### ABOUT THIS EXERCISE
For this exercise, write out each entry below exactly, omitting the images.

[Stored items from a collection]

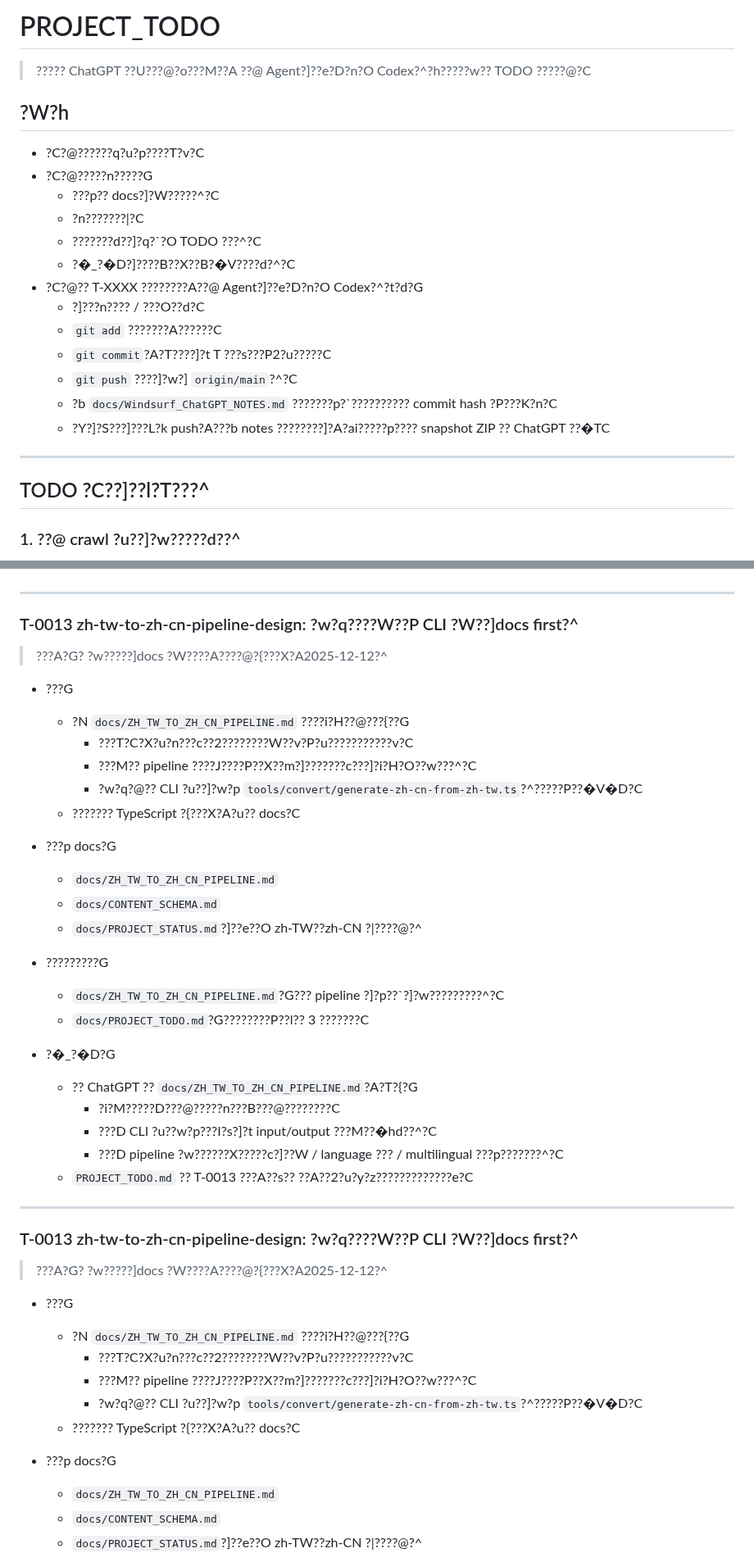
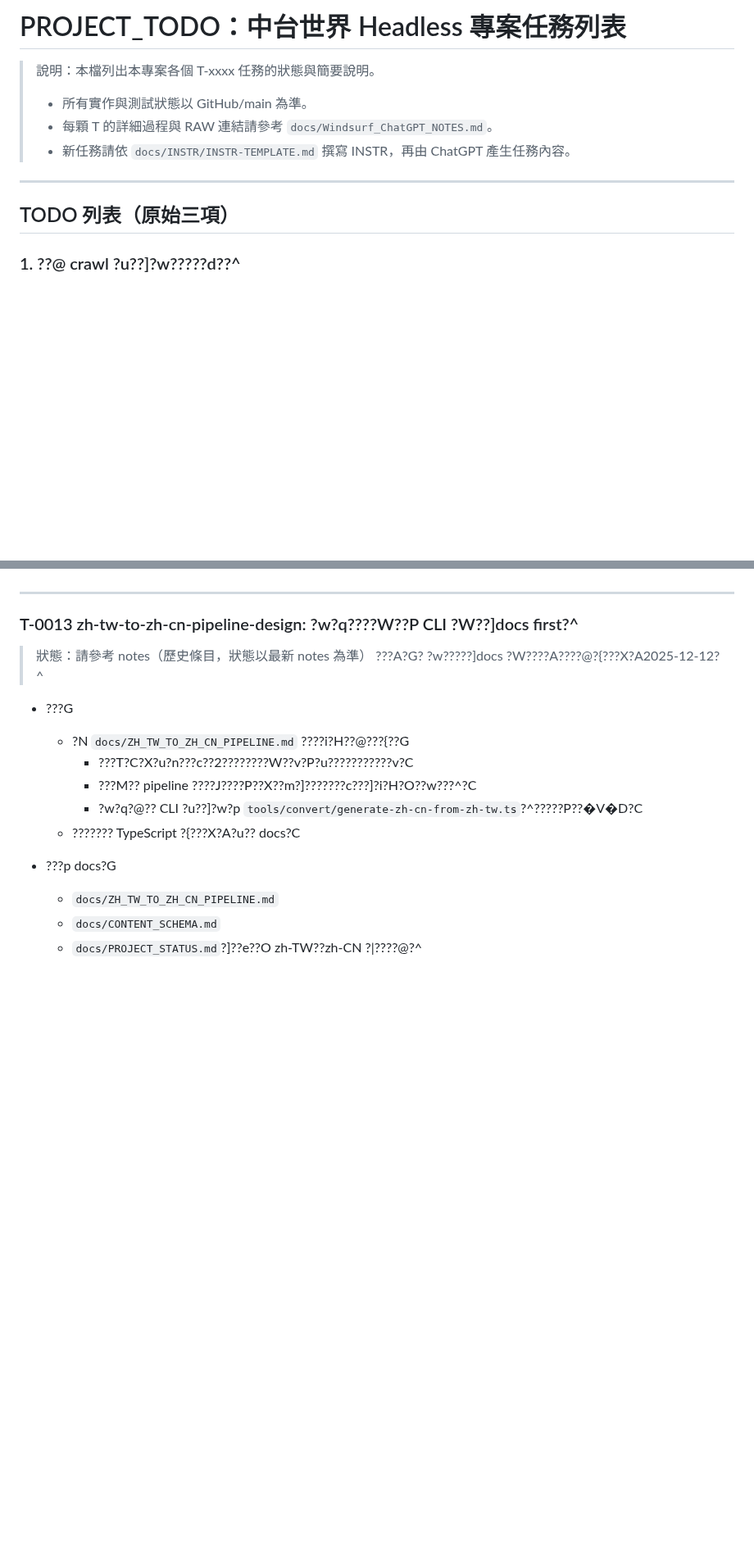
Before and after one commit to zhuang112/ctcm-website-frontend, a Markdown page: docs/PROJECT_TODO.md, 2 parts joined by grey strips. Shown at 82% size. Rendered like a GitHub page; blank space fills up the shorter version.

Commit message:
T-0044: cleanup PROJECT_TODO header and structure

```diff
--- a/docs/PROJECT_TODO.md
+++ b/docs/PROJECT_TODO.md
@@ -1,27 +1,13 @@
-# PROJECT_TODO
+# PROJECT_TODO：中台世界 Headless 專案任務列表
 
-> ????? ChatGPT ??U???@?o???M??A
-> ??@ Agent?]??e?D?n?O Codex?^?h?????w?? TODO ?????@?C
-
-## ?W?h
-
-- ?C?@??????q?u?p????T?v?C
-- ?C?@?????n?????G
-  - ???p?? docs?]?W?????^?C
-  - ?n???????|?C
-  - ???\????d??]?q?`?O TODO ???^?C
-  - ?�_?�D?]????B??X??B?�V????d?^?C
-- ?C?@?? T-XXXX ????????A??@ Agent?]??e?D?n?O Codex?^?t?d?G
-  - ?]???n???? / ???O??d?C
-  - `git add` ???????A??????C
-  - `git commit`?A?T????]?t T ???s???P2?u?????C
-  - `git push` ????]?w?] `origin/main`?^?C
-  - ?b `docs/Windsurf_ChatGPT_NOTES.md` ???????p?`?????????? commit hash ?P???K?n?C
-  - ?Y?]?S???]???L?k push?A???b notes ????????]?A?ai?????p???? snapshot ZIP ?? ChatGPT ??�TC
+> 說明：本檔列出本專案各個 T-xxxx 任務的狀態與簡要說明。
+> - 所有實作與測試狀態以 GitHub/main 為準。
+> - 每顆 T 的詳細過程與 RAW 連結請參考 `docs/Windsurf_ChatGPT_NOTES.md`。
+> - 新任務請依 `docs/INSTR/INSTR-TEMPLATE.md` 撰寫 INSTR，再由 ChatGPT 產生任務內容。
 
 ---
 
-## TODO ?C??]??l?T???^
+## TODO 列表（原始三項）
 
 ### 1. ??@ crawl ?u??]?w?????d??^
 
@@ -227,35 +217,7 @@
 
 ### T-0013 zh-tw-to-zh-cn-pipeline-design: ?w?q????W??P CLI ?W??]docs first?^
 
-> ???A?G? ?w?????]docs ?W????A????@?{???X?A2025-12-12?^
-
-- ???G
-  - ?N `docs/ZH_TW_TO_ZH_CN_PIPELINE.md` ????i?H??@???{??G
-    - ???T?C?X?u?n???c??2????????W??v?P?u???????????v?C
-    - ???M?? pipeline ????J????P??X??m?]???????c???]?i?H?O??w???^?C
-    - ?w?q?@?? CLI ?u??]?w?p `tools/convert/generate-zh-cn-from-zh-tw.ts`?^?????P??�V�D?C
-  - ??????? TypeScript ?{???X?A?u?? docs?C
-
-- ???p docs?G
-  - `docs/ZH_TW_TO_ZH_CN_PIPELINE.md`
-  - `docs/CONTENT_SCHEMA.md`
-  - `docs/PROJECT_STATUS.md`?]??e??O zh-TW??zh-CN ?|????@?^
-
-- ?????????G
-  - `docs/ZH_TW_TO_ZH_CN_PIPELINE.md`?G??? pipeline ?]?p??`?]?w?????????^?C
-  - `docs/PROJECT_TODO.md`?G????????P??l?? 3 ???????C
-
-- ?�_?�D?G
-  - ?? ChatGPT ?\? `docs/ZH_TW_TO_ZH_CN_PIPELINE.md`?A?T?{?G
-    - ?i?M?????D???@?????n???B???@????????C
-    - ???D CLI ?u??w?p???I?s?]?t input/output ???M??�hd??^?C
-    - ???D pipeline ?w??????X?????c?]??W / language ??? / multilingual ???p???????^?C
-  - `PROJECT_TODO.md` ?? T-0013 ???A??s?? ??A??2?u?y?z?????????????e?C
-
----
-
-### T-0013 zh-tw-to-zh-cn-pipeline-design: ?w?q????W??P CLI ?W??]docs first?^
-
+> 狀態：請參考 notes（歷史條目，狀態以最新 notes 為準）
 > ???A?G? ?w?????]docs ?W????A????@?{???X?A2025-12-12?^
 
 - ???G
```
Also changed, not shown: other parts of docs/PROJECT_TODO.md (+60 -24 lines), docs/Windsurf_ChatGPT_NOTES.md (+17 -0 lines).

### TASK ANSWER
Before and after one commit to zhuang112/ctcm-website-frontend, a Markdown page: docs/PROJECT_TODO.md, 2 parts joined by grey strips. Shown at 82% size. Rendered like a GitHub page; blank space fills up the shorter version.

Commit message:
T-0044: cleanup PROJECT_TODO header and structure

```diff
--- a/docs/PROJECT_TODO.md
+++ b/docs/PROJECT_TODO.md
@@ -1,27 +1,13 @@
-# PROJECT_TODO
+# PROJECT_TODO：中台世界 Headless 專案任務列表
 
-> ????? ChatGPT ??U???@?o???M??A
-> ??@ Agent?]??e?D?n?O Codex?^?h?????w?? TODO ?????@?C
-
-## ?W?h
-
-- ?C?@??????q?u?p????T?v?C
-- ?C?@?????n?????G
-  - ???p?? docs?]?W?????^?C
-  - ?n???????|?C
-  - ???\????d??]?q?`?O TODO ???^?C
-  - ?�_?�D?]????B??X??B?�V????d?^?C
-- ?C?@?? T-XXXX ????????A??@ Agent?]??e?D?n?O Codex?^?t?d?G
-  - ?]???n???? / ???O??d?C
-  - `git add` ???????A??????C
-  - `git commit`?A?T????]?t T ???s???P2?u?????C
-  - `git push` ????]?w?] `origin/main`?^?C
-  - ?b `docs/Windsurf_ChatGPT_NOTES.md` ???????p?`?????????? commit hash ?P???K?n?C
-  - ?Y?]?S???]???L?k push?A???b notes ????????]?A?ai?????p???? snapshot ZIP ?? ChatGPT ??�TC
+> 說明：本檔列出本專案各個 T-xxxx 任務的狀態與簡要說明。
+> - 所有實作與測試狀態以 GitHub/main 為準。
+> - 每顆 T 的詳細過程與 RAW 連結請參考 `docs/Windsurf_ChatGPT_NOTES.md`。
+> - 新任務請依 `docs/INSTR/INSTR-TEMPLATE.md` 撰寫 INSTR，再由 ChatGPT 產生任務內容。
 
 ---
 
-## TODO ?C??]??l?T???^
+## TODO 列表（原始三項）
 
 ### 1. ??@ crawl ?u??]?w?????d??^
 
@@ -227,35 +217,7 @@
 
 ### T-0013 zh-tw-to-zh-cn-pipeline-design: ?w?q????W??P CLI ?W??]docs first?^
 
-> ???A?G? ?w?????]docs ?W????A????@?{???X?A2025-12-12?^
-
-- ???G
-  - ?N `docs/ZH_TW_TO_ZH_CN_PIPELINE.md` ????i?H??@???{??G
-    - ???T?C?X?u?n???c??2????????W??v?P?u???????????v?C
-    - ???M?? pipeline ????J????P??X??m?]???????c???]?i?H?O??w???^?C
-    - ?w?q?@?? CLI ?u??]?w?p `tools/convert/generate-zh-cn-from-zh-tw.ts`?^?????P??�V�D?C
-  - ??????? TypeScript ?{???X?A?u?? docs?C
-
-- ???p docs?G
-  - `docs/ZH_TW_TO_ZH_CN_PIPELINE.md`
-  - `docs/CONTENT_SCHEMA.md`
-  - `docs/PROJECT_STATUS.md`?]??e??O zh-TW??zh-CN ?|????@?^
-
-- ?????????G
-  - `docs/ZH_TW_TO_ZH_CN_PIPELINE.md`?G??? pipeline ?]?p??`?]?w?????????^?C
-  - `docs/PROJECT_TODO.md`?G????????P??l?? 3 ???????C
-
-- ?�_?�D?G
-  - ?? ChatGPT ?\? `docs/ZH_TW_TO_ZH_CN_PIPELINE.md`?A?T?{?G
-    - ?i?M?????D???@?????n???B???@????????C
-    - ???D CLI ?u??w?p???I?s?]?t input/output ???M??�hd??^?C
-    - ???D pipeline ?w??????X?????c?]??W / language ??? / multilingual ???p???????^?C
-  - `PROJECT_TODO.md` ?? T-0013 ???A??s?? ??A??2?u?y?z?????????????e?C
-
----
-
-### T-0013 zh-tw-to-zh-cn-pipeline-design: ?w?q????W??P CLI ?W??]docs first?^
-
+> 狀態：請參考 notes（歷史條目，狀態以最新 notes 為準）
 > ???A?G? ?w?????]docs ?W????A????@?{???X?A2025-12-12?^
 
 - ???G
```
Also changed, not shown: other parts of docs/PROJECT_TODO.md (+60 -24 lines), docs/Windsurf_ChatGPT_NOTES.md (+17 -0 lines).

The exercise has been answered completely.